Merritt Island National Wildlife Refuge reopens after weekend wildfire burns 2,000-plus acres

Roads re-opened on Monday after a fast-moving wildfire ripped through the Merritt Island National Wildlife Refuge over the weekend.

Authorities believe lightning sparked the fire, which quickly grew from a few hundred acres to more than 2,000. It mostly burned near the Peacock Pocket marsh wetlands area. 

"That’s 'Mother Nature,' you know; you got to respect it," said Glenda Williams. She came out to the marsh on Memorial Day and loves the area for its natural beauty. 

The fire ignited on Saturday during a strong round of storms. Because it happened so fast, people who saw the bright orange sky engulfed in flames were concerned. 

"That is a big concern here," said Williams. "We have a lot of lightning out here, and we’re always concerned about our property."

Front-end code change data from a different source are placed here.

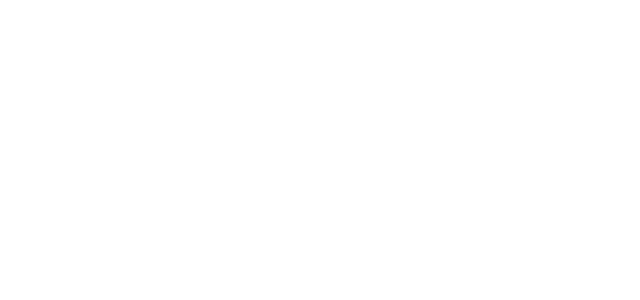
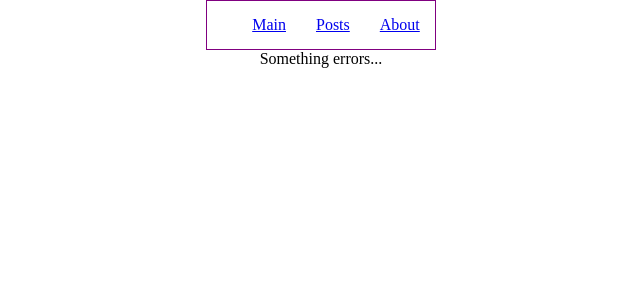
Before and after one commit to uniqcle/react-fund-course, a React (Create React App) app: page /errors in a window 1280 px wide. Shown: the top 300 px of the page, without its empty margins (319-959 px from the left). Built offline with nearby package versions, Linux system fonts and the light colour scheme.

Commit message:
navigation bar

```diff
--- a/package.json
+++ b/package.json
@@ -10,7 +10,7 @@
     "lodash": "^4.17.21",
     "react": "^17.0.2",
     "react-dom": "^17.0.2",
-    "react-router-dom": "^6.2.1",
+    "react-router-dom": "^5.3.0",
     "react-scripts": "5.0.0",
     "react-transition-group": "^4.4.2",
     "web-vitals": "^2.1.3"
--- a/src/App.js
+++ b/src/App.js
@@ -1,14 +1,15 @@
 import React, { useState, useRef, useMemo, useEffect } from 'react'
-import { BrowserRouter, Switch, Route } from 'react-router-dom';
-import About from './pages/About'
+import { BrowserRouter, Switch, Route, Redirect } from 'react-router-dom';
 import './styles/App.css'
+import Navbar from './components/UI/Navbar/Navbar';
+import AppRouter from './components/AppRouter';
 
 function App() {
   return (
     <BrowserRouter>
-      <Route path="/about">
-        <About />
-      </Route>
+      <Navbar />
+      <AppRouter />
+
     </BrowserRouter>
   )
 }
--- /dev/null
+++ b/src/components/AppRouter.jsx
@@ -0,0 +1,28 @@
+import React from 'react';
+import { BrowserRouter, Switch, Route, Redirect } from 'react-router-dom';
+import Posts from '../pages/Posts';
+import About from '../pages/About'
+import Errors from '../pages/Errors';
+
+function AppRouter(props) {
+    return (
+        <Switch>
+            <Route path="/" exact>
+                <Posts />
+            </Route>
+
+            <Route path="/about" >
+                <About />
+            </Route>
+            <Route path="/posts">
+                <Posts />
+            </Route>
+            <Route path="/errors">
+                <Errors />
+            </Route>
+            <Redirect to="/errors" />
+        </Switch>
+    );
+}
+
+export default AppRouter;
--- /dev/null
+++ b/src/components/UI/Navbar/Navbar.jsx
@@ -0,0 +1,16 @@
+import React from 'react';
+import { Link } from 'react-router-dom';
+
+function Navbar(props) {
+    return (
+        <div className="navbar">
+            <div className="navbar__links">
+                <Link to="/" className="navbar_item">Main</Link>
+                <Link to="/posts" className="navbar_item">Posts</Link>
+                <Link to="/about" className="navbar_item">About</Link>
+            </div>
+        </div>
+    );
+}
+
+export default Navbar;
--- /dev/null
+++ b/src/pages/Errors.jsx
@@ -0,0 +1,11 @@
+import React from 'react';
+
+function Errors(props) {
+    return (
+        <div>
+            Something errors...
+        </div>
+    );
+}
+
+export default Errors;
--- a/src/styles/App.css
+++ b/src/styles/App.css
@@ -6,7 +6,8 @@
 
 #root {
   display: flex;
-  justify-content: center;
+  align-items: center;
+  flex-direction: column;
 }
 
 .App {
@@ -53,3 +54,21 @@
   border: 1px dashed purple;
   font-weight: bold;
 }
+
+.navbar {
+  height: 50px;
+  display: flex;
+  align-items: center;
+  padding: 0 15px;
+  border: 1px solid purple;
+}
+
+.navbar__links {
+  display: flex;
+  align-items: center;
+  margin-left: auto;
+}
+
+.navbar_item {
+  margin-left: 30px;
+}
```
Also changed, not shown: src/pages/Posts.jsx (+12 -12 lines), 1 other file (tests, documents, lock files or other folders).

Officials with the Fish and Wildlife Service say the fire started around 150 acres and grew to 2,500 acres over the weekend. On Monday, the wildlife refuge announced that the fire should burn itself out.

"It was just an unbelievable sight," said one eyewitness who recorded the moment lightning struck the preserve. 


The sight left many worried about the animals left behind in the refuge. 

"We don’t want to lose that," said Williams. 

 Florida Master Naturalist Rebecca Chapman, who also runs an ecotourism business at the wildlife refuge, says the animals adapt.

"As far as the wildlife goes, I didn’t have much concern for them because I know they can handle it," said Chapman. 

During fires like this, animals use gopher tortoise burrows to hide. 

"They wait for the fire to pass overhead. Once it’s over, the circle of life continues once again," said Chapman. 

Fish and Wildlife says the last time this area burned was about three years ago, and the unexpected fire happened in an area with a lot of overgrown brush. 

"It is good for the future. It uses up all that fuel that would otherwise accumulate and create a hotter, longer burning fire later on," said Chapman. 

On Monday, freshly burned charred ground with spots still smoldering could be seen, but West Gator, East Gator, and Catfish Creek access finally re-opened because the fire is under control. 

"We were glad to hear that they were able to get it under control quickly," concluded Williams. 

Kennedy Space Center shares land with the Merritt Island National Wildlife Refuge. 

Thankfully, none of those facilities were threatened during this wildfire. No one was injured, and no properties were lost in the fire.